After exchanging pleasantries with Lynch -- whose agent, Doug Hendrickson of Relativity Sports, was hosting a star-filled private fundraising event for California Lt. Gov. Gavin Newsom that featured a live acoustic performance by the band Train -- Davis paused to reflect on one of the 2015 season's more inspiring storylines: After 12 seasons of futility, the Raiders appear to be back on track.
With Oakland boasting a 4-3 record and some exciting young players, including the "AC/DC" combination of rookie receiver Amari Cooper and second-year pro Derek Carr at quarterback, there has been a surge of pent-up excitement from those who worship the Silver and Black. It should be on full display on Nov. 14, when the Raiders next play at O.co Coliseum, against the Minnesota Vikings, whose 5-2 start has been fueled by the strong play of their own sophomore signal-caller, Teddy Bridgewater.
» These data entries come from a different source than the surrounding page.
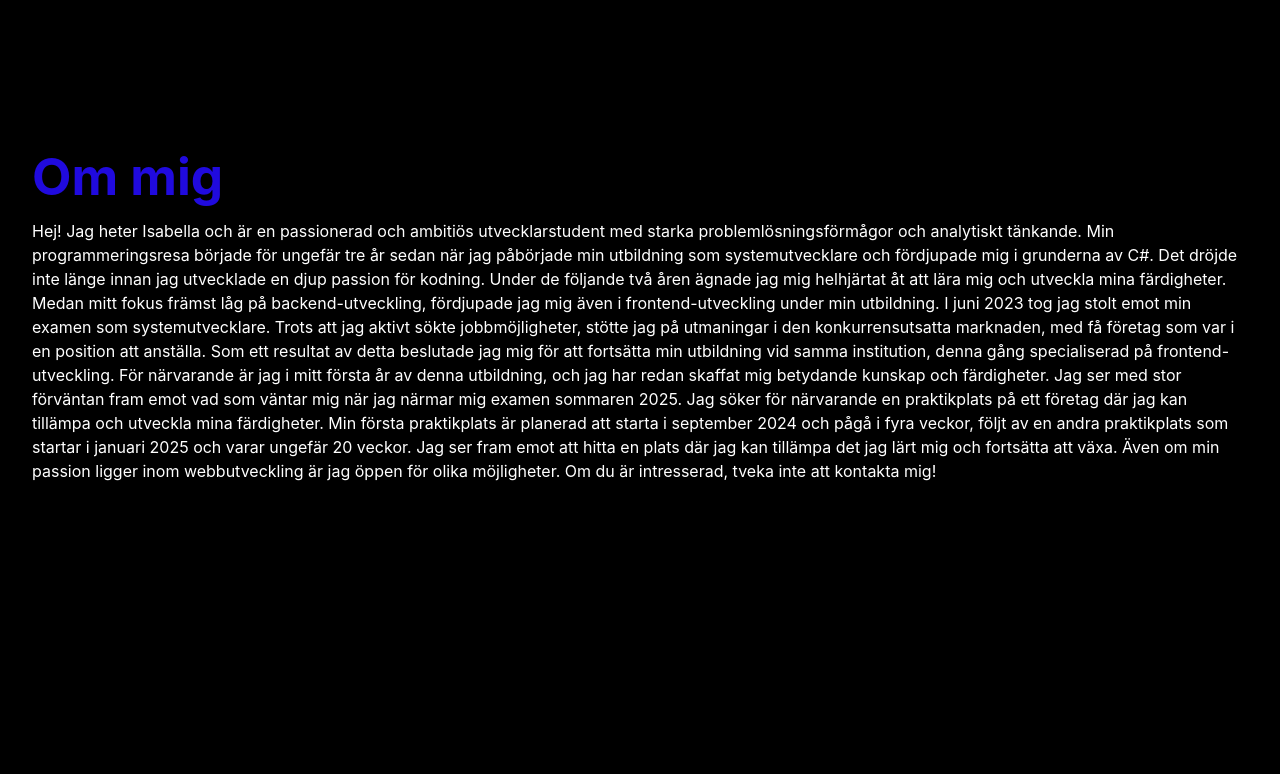
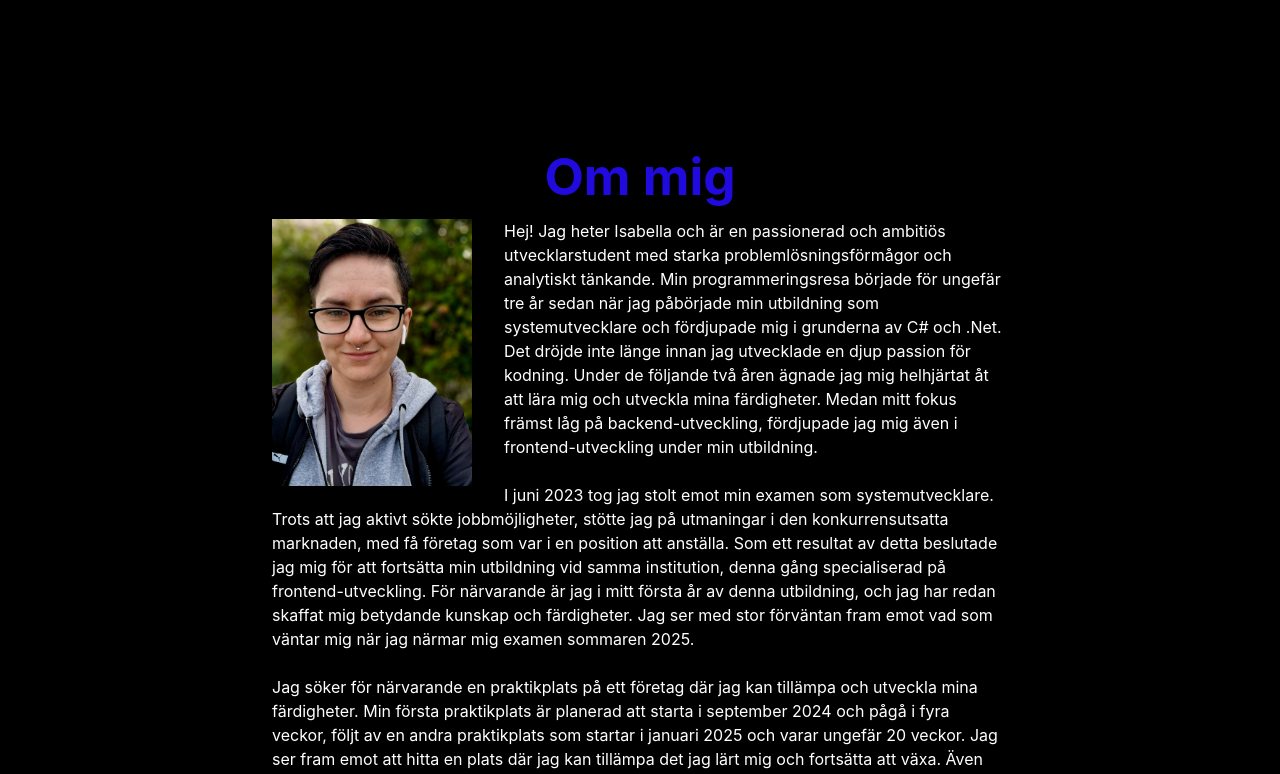
Before and after one commit to isabellaes/_portfolio, a React (Vite) app: page / in a window 1280 px wide. Shown: the part 740-1514 px from the top of the page. Built offline with nearby package versions, Linux system fonts and the light colour scheme.

Commit message:
update about - add img

```diff
--- a/src/components/about/About.tsx
+++ b/src/components/about/About.tsx
@@ -1,35 +1,43 @@
 import "./about.scss";
+import profilbild from "../../assets/profilbild.jpg";
 
 const About = () => {
   return (
     <div className="about">
       <h1>Om mig</h1>
+
       <p>
+        <img src={profilbild} alt="profil-bild" />
         Hej! Jag heter Isabella och är en passionerad och ambitiös
         utvecklarstudent med starka problemlösningsförmågor och analytiskt
         tänkande. Min programmeringsresa började för ungefär tre år sedan när
         jag påbörjade min utbildning som systemutvecklare och fördjupade mig i
-        grunderna av C#. Det dröjde inte länge innan jag utvecklade en djup
-        passion för kodning. Under de följande två åren ägnade jag mig
+        grunderna av C# och .Net. Det dröjde inte länge innan jag utvecklade en
+        djup passion för kodning. Under de följande två åren ägnade jag mig
         helhjärtat åt att lära mig och utveckla mina färdigheter. Medan mitt
         fokus främst låg på backend-utveckling, fördjupade jag mig även i
-        frontend-utveckling under min utbildning. I juni 2023 tog jag stolt emot
-        min examen som systemutvecklare. Trots att jag aktivt sökte
-        jobbmöjligheter, stötte jag på utmaningar i den konkurrensutsatta
-        marknaden, med få företag som var i en position att anställa. Som ett
-        resultat av detta beslutade jag mig för att fortsätta min utbildning vid
-        samma institution, denna gång specialiserad på frontend-utveckling. För
-        närvarande är jag i mitt första år av denna utbildning, och jag har
-        redan skaffat mig betydande kunskap och färdigheter. Jag ser med stor
-        förväntan fram emot vad som väntar mig när jag närmar mig examen
-        sommaren 2025. Jag söker för närvarande en praktikplats på ett företag
-        där jag kan tillämpa och utveckla mina färdigheter. Min första
-        praktikplats är planerad att starta i september 2024 och pågå i fyra
-        veckor, följt av en andra praktikplats som startar i januari 2025 och
-        varar ungefär 20 veckor. Jag ser fram emot att hitta en plats där jag
-        kan tillämpa det jag lärt mig och fortsätta att växa. Även om min
-        passion ligger inom webbutveckling är jag öppen för olika möjligheter.
-        Om du är intresserad, tveka inte att kontakta mig!
+        frontend-utveckling under min utbildning.
+        <br />
+        <br />
+        I juni 2023 tog jag stolt emot min examen som systemutvecklare. Trots
+        att jag aktivt sökte jobbmöjligheter, stötte jag på utmaningar i den
+        konkurrensutsatta marknaden, med få företag som var i en position att
+        anställa. Som ett resultat av detta beslutade jag mig för att fortsätta
+        min utbildning vid samma institution, denna gång specialiserad på
+        frontend-utveckling. För närvarande är jag i mitt första år av denna
+        utbildning, och jag har redan skaffat mig betydande kunskap och
+        färdigheter. Jag ser med stor förväntan fram emot vad som väntar mig när
+        jag närmar mig examen sommaren 2025.
+        <br />
+        <br />
+        Jag söker för närvarande en praktikplats på ett företag där jag kan
+        tillämpa och utveckla mina färdigheter. Min första praktikplats är
+        planerad att starta i september 2024 och pågå i fyra veckor, följt av en
+        andra praktikplats som startar i januari 2025 och varar ungefär 20
+        veckor. Jag ser fram emot att hitta en plats där jag kan tillämpa det
+        jag lärt mig och fortsätta att växa. Även om min passion ligger inom
+        webbutveckling är jag öppen för olika möjligheter. Om du är intresserad,
+        tveka inte att kontakta mig!
       </p>
     </div>
   );
--- a/src/components/about/about.scss
+++ b/src/components/about/about.scss
@@ -1,4 +1,13 @@
 .about {
-  min-height: 80vh;
+  img {
+    max-width: 200px;
+    float: left;
+    margin-right: 2em;
+  }
+  display: flex;
+  align-items: center;
+  flex-direction: column;
+  min-height: 100vh;
   padding: 1em;
+  max-width: 60vw;
 }
--- a/src/components/projects/container/container.scss
+++ b/src/components/projects/container/container.scss
@@ -3,7 +3,7 @@
   min-height: 80vh;
   gap: 4em;
   display: flex;
-  flex-direction: column;
+  flex-direction: row;
   justify-content: center;
   align-items: center;
 }
```
Also changed, not shown: src/assets/profilbild.jpg (added).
"That should be a great game," Davis said, his voice rising with enthusiasm. "We love our guy [Carr, drafted 36th overall in 2014], and their guy [Bridgewater, selected four spots earlier] is good, too. It will be fun to see two young quarterbacks with so much potential getting after it."
As with his late father, legendary Pro Football Hall of Famer Al Davis, Mark and I have had our share of disagreements over the years, but he'll get no argument from me on that point.
For all of the unpleasant things that have happened in the NFL over the first half of the 2015 season -- from season-ending injuries to valiant veterans like Ravens pass rusher Terrell Suggs and his equally gritty teammate, wideout Steve Smith; to the benching of Colin Kaepernick less than three seasons after the dynamic young quarterback was 5 yards away from leading the 49ers to their sixth Super Bowl title; to the stunning regression of Colts quarterback Andrew Luck, something no one (least of all myself) saw coming back in September -- watching promising young passers like Carr and Bridgewater burgeon into potential franchise quarterbacks is chicken soup for the grizzled columnist's soul.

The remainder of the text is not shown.